May 20, 2013 | by  | in Opinion |
Share on FacebookShare on Google+Pin on PinterestTweet about this on Twitter

Secret Diary of Officious First-Year

Assessment

In case you weren’t aware, LAWS121 assignments were due recently. Although I got hard-done-by in the test, the assignment should be easy. I know I’ve got lovely prose—my POLS tutor said so. I’m also a Politics student, so anything to do with the legislative process is right up my alley. I might send the essay to some of the big commercial firms like Chen Palmer, actually. I’m sure they would love to have me on board. Anyway, I want to tell you about an experience I had when I went to hand in my assignment.

Approximately 22 minutes before the deadline, I thundered downstairs at Weir, armed with all-important USB drive. To my horror, the computer room was packed with Science students on Facebook, and a long line of other disorganised Law students waiting to print their assignments. Some twat with the organisational skills of a marshmallow was prodding the paper-feed button, while the fucked printer spat out pages of Wingdings like there was no tomorrow. Some other imbecilic no-hoper (I think he does Commerce or something) was milling around cutting up flashcards—what a waste of space. I wish people would realise that Commerce degrees are a waste of time since all the good jobs are in the civil service, where compassion and social justice are more important than just adding up numbers.

This was hopeless. I gave up and sprinted down to Pip—the Law School must surely have had a printer. On the way, I met a couple of really friendly men on Lambton Quay who distracted me for a while. One was juggling tennis balls, and his friend was playing a violin-thing. Apparently they haven’t got much money, which is probably because postgraduate student allowances have been cut lately. We engaged in a bit of friendly banter, before I realised I better hurry up or I’d miss my deadline.
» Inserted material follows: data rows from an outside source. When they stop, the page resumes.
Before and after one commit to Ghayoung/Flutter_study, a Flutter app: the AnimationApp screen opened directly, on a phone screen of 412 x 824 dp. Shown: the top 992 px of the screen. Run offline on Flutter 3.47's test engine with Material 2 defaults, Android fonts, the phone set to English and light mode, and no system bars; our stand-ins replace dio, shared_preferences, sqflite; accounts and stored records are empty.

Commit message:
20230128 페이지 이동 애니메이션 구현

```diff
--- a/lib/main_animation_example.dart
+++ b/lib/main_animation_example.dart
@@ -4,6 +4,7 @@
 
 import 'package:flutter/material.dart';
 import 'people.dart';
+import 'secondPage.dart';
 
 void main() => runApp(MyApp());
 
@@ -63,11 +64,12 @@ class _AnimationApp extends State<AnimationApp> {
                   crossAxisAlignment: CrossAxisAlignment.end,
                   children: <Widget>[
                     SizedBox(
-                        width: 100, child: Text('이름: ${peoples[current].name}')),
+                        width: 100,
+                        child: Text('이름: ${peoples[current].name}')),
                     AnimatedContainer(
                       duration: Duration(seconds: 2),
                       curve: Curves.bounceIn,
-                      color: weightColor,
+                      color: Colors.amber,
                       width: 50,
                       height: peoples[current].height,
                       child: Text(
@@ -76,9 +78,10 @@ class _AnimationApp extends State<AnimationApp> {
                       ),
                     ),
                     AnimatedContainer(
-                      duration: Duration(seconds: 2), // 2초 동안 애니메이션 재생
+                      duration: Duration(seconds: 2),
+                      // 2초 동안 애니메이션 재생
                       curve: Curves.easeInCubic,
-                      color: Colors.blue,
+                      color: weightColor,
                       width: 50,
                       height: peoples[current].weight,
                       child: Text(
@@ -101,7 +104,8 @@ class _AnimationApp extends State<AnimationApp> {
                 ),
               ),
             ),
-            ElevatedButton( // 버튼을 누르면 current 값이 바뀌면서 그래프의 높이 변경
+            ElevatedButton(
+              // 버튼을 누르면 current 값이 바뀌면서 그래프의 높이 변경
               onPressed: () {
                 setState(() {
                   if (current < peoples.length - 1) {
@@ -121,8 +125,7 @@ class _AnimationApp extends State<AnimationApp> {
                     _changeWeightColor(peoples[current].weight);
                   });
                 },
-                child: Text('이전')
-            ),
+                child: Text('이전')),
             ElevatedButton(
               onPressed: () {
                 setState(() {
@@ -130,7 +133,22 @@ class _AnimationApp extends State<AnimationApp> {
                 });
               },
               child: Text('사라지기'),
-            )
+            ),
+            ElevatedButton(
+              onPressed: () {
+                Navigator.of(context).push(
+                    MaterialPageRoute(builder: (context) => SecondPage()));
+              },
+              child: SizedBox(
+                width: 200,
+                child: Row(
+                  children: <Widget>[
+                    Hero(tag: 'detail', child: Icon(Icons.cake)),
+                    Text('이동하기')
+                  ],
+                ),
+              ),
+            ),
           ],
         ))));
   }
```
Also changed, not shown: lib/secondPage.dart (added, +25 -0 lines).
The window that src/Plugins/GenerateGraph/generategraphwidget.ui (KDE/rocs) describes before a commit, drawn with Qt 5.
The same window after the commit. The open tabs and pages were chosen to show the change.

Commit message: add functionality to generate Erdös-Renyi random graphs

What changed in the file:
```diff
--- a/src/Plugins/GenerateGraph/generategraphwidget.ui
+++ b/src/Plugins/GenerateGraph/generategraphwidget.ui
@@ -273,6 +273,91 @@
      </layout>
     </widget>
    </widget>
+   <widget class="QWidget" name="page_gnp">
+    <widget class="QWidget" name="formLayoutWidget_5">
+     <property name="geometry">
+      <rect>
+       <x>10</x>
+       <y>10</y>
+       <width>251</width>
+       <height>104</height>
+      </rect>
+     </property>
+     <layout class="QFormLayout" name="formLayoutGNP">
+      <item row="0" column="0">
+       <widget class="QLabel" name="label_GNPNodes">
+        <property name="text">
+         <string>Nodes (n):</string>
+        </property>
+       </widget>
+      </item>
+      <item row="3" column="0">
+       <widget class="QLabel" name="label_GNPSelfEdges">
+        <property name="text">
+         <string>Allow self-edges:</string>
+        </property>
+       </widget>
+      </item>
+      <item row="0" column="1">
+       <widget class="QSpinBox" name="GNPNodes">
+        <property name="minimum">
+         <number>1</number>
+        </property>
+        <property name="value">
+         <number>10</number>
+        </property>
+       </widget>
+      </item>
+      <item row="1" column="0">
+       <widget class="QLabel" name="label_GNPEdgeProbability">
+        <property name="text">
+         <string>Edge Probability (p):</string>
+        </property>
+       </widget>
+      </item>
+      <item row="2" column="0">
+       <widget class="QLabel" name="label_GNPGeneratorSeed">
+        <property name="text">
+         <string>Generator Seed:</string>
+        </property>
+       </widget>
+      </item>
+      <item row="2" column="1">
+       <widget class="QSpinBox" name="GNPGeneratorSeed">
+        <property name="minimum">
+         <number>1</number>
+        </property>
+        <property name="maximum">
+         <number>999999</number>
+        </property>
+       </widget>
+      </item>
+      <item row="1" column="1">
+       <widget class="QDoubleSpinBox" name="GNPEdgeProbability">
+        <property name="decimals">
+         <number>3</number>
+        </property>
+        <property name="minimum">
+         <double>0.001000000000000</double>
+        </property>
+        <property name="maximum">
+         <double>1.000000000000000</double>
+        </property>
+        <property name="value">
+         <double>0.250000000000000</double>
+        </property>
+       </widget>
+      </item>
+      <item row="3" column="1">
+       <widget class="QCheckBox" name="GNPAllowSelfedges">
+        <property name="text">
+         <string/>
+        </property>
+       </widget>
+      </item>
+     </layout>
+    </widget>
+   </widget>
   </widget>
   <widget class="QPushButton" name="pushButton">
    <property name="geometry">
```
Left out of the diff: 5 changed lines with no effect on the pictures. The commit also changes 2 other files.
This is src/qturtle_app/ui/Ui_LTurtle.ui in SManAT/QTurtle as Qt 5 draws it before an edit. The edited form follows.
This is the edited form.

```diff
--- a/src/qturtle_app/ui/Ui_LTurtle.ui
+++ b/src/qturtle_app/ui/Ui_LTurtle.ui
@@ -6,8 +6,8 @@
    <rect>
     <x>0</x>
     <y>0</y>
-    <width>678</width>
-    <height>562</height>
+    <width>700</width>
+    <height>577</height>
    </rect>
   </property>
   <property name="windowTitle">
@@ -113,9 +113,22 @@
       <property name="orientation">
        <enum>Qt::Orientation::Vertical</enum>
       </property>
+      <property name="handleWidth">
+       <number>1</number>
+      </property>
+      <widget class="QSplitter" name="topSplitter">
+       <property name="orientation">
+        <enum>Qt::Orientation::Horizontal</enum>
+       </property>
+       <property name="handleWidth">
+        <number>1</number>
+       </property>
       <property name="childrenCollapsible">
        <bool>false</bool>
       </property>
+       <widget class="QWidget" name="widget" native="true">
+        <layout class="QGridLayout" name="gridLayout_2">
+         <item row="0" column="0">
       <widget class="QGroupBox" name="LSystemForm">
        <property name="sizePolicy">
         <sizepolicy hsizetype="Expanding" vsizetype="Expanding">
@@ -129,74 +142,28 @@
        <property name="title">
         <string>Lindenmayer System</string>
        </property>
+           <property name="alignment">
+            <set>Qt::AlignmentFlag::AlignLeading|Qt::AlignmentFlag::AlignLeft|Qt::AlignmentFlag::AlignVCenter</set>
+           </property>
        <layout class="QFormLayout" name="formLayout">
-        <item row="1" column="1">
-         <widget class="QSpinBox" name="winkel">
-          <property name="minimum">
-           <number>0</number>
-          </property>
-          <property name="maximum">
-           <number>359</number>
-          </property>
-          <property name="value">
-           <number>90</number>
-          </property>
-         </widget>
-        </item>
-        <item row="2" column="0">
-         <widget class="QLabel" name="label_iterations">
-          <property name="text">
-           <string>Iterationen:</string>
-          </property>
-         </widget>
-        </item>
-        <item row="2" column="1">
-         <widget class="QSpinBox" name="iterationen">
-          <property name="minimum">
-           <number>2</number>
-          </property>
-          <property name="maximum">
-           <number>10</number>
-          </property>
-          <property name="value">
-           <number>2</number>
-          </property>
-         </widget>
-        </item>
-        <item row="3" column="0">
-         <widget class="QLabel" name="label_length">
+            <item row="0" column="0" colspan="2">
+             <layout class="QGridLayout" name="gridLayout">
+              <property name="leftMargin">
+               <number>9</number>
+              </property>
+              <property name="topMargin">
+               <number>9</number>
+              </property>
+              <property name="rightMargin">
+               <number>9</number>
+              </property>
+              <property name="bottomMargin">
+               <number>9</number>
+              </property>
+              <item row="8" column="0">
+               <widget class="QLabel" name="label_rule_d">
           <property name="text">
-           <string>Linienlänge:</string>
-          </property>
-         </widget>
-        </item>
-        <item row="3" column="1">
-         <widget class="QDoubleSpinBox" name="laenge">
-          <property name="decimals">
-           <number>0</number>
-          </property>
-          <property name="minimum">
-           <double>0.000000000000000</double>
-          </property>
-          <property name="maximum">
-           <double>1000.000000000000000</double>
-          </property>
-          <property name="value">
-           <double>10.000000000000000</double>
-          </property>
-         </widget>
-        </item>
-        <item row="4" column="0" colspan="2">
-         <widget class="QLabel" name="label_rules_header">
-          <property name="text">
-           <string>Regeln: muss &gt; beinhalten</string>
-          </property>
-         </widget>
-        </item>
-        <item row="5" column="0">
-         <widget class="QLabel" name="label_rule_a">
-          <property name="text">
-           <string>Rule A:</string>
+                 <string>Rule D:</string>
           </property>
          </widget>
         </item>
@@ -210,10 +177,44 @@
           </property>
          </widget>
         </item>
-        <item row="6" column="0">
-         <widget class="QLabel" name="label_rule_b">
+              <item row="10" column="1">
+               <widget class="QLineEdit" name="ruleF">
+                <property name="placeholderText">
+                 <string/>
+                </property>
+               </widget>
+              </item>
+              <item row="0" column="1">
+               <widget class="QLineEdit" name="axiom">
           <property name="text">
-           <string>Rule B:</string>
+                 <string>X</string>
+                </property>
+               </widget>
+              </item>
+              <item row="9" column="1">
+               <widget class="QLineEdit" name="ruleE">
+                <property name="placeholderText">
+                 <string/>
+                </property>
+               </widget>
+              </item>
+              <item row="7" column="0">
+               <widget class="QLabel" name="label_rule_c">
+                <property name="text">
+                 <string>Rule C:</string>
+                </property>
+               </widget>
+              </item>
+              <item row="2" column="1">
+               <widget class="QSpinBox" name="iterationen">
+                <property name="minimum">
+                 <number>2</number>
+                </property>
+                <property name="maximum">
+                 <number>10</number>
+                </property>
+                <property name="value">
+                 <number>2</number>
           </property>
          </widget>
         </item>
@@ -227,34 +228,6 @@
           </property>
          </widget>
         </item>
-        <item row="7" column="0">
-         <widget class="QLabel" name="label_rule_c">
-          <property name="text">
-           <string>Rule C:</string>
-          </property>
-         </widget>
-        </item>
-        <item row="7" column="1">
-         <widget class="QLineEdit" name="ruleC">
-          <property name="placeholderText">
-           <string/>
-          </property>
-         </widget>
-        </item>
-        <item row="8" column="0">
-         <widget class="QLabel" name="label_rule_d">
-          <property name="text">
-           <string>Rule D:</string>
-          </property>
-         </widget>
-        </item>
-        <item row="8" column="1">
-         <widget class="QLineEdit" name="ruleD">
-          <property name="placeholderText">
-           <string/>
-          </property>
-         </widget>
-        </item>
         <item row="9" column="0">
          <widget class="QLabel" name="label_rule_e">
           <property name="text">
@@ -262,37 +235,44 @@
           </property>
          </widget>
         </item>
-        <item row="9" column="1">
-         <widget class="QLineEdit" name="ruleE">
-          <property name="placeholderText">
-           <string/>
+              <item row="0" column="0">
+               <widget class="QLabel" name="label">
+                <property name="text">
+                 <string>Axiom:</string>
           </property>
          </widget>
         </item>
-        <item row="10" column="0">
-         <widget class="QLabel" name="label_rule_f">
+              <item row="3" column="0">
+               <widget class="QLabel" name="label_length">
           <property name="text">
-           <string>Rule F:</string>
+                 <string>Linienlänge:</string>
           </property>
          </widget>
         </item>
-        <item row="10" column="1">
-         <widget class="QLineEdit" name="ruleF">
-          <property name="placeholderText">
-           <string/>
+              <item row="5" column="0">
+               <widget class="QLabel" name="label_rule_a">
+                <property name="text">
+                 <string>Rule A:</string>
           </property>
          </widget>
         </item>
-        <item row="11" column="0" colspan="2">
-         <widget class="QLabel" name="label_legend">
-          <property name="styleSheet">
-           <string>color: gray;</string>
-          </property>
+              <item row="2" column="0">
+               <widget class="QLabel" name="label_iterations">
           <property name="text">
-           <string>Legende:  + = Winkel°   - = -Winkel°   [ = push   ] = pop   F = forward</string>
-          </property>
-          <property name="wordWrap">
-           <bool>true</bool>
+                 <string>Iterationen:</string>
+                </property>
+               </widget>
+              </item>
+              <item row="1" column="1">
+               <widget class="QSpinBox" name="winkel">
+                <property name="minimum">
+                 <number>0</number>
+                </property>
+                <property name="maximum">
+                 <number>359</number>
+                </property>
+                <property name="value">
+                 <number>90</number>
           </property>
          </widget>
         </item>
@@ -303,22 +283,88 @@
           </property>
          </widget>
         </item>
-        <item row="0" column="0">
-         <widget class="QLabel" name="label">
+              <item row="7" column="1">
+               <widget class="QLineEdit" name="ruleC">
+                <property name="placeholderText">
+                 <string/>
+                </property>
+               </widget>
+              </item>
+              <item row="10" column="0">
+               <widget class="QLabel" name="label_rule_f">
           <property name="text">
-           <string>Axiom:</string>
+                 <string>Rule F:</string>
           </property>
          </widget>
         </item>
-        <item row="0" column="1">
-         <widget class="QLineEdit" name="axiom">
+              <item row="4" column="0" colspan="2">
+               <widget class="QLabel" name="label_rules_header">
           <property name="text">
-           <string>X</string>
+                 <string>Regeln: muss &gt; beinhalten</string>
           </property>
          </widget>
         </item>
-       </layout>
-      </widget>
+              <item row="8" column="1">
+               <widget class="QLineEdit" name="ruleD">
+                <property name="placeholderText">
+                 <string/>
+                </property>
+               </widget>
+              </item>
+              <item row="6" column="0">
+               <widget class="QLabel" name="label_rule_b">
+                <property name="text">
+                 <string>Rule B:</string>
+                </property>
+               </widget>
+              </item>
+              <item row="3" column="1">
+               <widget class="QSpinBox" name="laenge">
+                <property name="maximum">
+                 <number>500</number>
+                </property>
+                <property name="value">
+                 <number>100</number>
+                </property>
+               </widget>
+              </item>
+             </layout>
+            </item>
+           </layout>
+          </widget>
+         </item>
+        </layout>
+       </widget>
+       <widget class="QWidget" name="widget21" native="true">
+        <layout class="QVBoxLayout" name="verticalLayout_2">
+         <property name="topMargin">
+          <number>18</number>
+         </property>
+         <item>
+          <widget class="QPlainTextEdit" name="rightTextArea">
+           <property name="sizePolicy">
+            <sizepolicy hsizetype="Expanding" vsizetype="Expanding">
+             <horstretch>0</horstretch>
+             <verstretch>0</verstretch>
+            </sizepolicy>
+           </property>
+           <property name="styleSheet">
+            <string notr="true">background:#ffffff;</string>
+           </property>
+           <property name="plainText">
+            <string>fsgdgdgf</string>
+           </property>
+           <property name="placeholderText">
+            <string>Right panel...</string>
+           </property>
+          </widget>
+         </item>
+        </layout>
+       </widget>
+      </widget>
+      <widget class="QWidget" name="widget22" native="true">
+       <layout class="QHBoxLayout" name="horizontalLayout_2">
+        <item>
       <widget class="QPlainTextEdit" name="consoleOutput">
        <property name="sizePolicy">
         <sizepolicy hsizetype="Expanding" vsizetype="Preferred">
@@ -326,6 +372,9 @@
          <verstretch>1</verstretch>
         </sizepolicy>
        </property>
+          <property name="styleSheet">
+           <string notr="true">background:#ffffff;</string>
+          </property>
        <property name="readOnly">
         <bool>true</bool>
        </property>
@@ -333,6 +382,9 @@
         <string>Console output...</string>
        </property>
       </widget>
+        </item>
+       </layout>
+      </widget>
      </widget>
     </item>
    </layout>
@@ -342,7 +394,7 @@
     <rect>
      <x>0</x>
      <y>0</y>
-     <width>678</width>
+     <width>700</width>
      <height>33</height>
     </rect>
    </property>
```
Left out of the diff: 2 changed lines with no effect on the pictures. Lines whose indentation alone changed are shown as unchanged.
Arriving at Law School, I shot in the front door and went straight for the stairs. Soon I was lost in a maze of strange staircases. Ever tried finding your way into the library in that bloody building? Impossible. Luckily for me I bumped into Grant Morris, who I know pretty well because I’m in the front row of his lectures. He pointed me in the direction of the computers. Once I’d got that fiasco sussed, I printed the thing and jumped in the queue. I nearly shat myself worrying about whether the queue was moving fast enough, but luckily I made it to the counter with five seconds to go. Even better, the bastard in the queue behind me missed it. Serves him right for being so disorganised.

Moral of the story—the Law Library could do with way more signage. Probably should be in the Government’s budget, but I bet it won’t be because the Government hates students and stuff. Even Rory said so.

Find me on Twitter – @GMo4Lyf

Share on FacebookShare on Google+Pin on PinterestTweet about this on Twitter

About the Author ()

Comments are closed.

Recent posts

  1. An (im)possible dream: Living Wage for Vic Books
  2. Salient and VUW tussle over Official Information Act requests
  3. One Ocean
  4. Orphanage voluntourism a harmful exercise
  5. Interview with Grayson Gilmour
  6. Political Round Up
  7. A Town Like Alice — Nevil Shute
  8. Presidential Address
  9. Do You Ever Feel Like a Plastic Bag?
  10. Sport
1

Editor's Pick

In Which a Boy Leaves

: - SPONSORED - I’ve always been a fairly lucky kid. I essentially lucked out at birth, being born white, male, heterosexual, to a well off family. My life was never going to be particularly hard. And so my tale begins, with another stroke of sheer luck. After my girlfriend sugge